##### Data for review

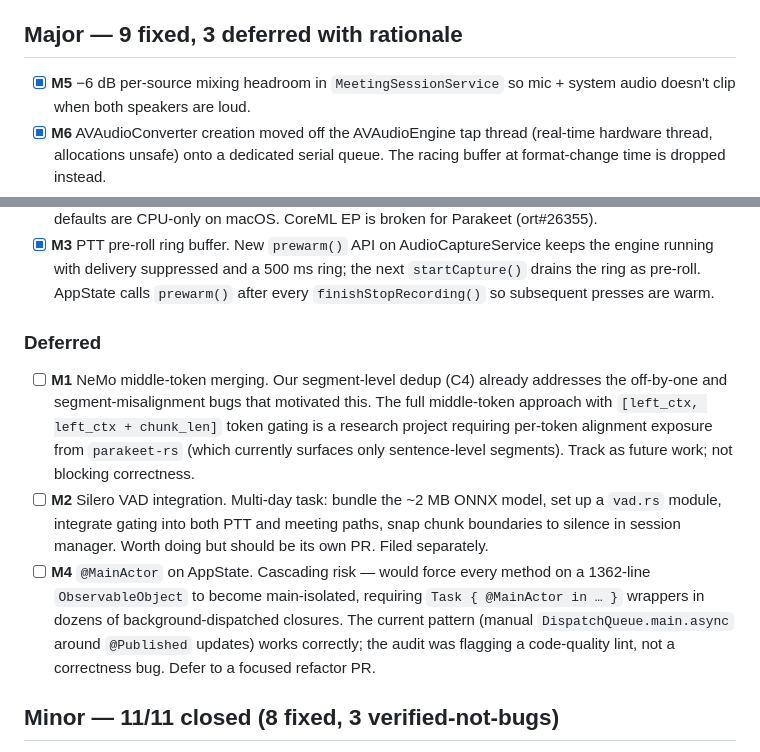
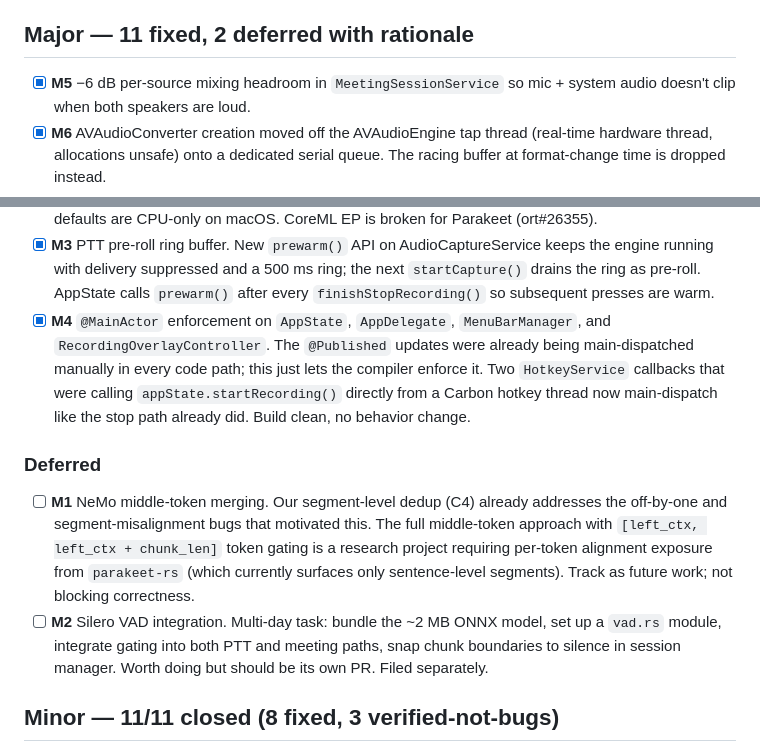
Before and after one commit to asabla/parakatt, a Markdown page: STT_OVERHAUL.md, 2 parts joined by grey strips. Drawn GitHub-style.

Commit message:
docs: tracking — M4 @MainActor enforcement landed
Co-Authored-By: Claude Opus 4.6 (1M context) <noreply@anthropic.com>

```diff
--- a/STT_OVERHAUL.md
+++ b/STT_OVERHAUL.md
@@ -31,7 +31,7 @@ Branch: `stt-pipeline-overhaul`. Working doc — delete on merge.
       non-AXUIElement) with `CFGetTypeID == AXUIElementGetTypeID()`
       guards.
 
-## Major — 9 fixed, 3 deferred with rationale
+## Major — 11 fixed, 2 deferred with rationale
 
 - [x] **M5** −6 dB per-source mixing headroom in `MeetingSessionService`
       so mic + system audio doesn't clip when both speakers are loud.
@@ -64,6 +64,14 @@ Branch: `stt-pipeline-overhaul`. Working doc — delete on merge.
       suppressed and a 500 ms ring; the next `startCapture()` drains
       the ring as pre-roll. AppState calls `prewarm()` after every
       `finishStopRecording()` so subsequent presses are warm.
+- [x] **M4** `@MainActor` enforcement on `AppState`, `AppDelegate`,
+      `MenuBarManager`, and `RecordingOverlayController`. The
+      `@Published` updates were already being main-dispatched manually
+      in every code path; this just lets the compiler enforce it.
+      Two `HotkeyService` callbacks that were calling
+      `appState.startRecording()` directly from a Carbon hotkey thread
+      now main-dispatch like the stop path already did. Build clean,
+      no behavior change.
 
 ### Deferred
 
@@ -79,13 +87,6 @@ Branch: `stt-pipeline-overhaul`. Working doc — delete on merge.
       PTT and meeting paths, snap chunk boundaries to silence in
       session manager. Worth doing but should be its own PR. Filed
       separately.
-- [ ] **M4** `@MainActor` on AppState. Cascading risk — would force
-      every method on a 1362-line `ObservableObject` to become
-      main-isolated, requiring `Task { @MainActor in … }` wrappers in
-      dozens of background-dispatched closures. The current pattern
-      (manual `DispatchQueue.main.async` around `@Published` updates)
-      works correctly; the audit was flagging a code-quality lint, not
-      a correctness bug. Defer to a focused refactor PR.
 
 ## Minor — 11/11 closed (8 fixed, 3 verified-not-bugs)
 
```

##########

For each line of the material that contains "MainActor", return a copy.

Solved problem -
docs: tracking — M4 @MainActor enforcement landed
+- [x] **M4** `@MainActor` enforcement on `AppState`, `AppDelegate`,
-- [ ] **M4** `@MainActor` on AppState. Cascading risk — would force
-      main-isolated, requiring `Task { @MainActor in … }` wrappers in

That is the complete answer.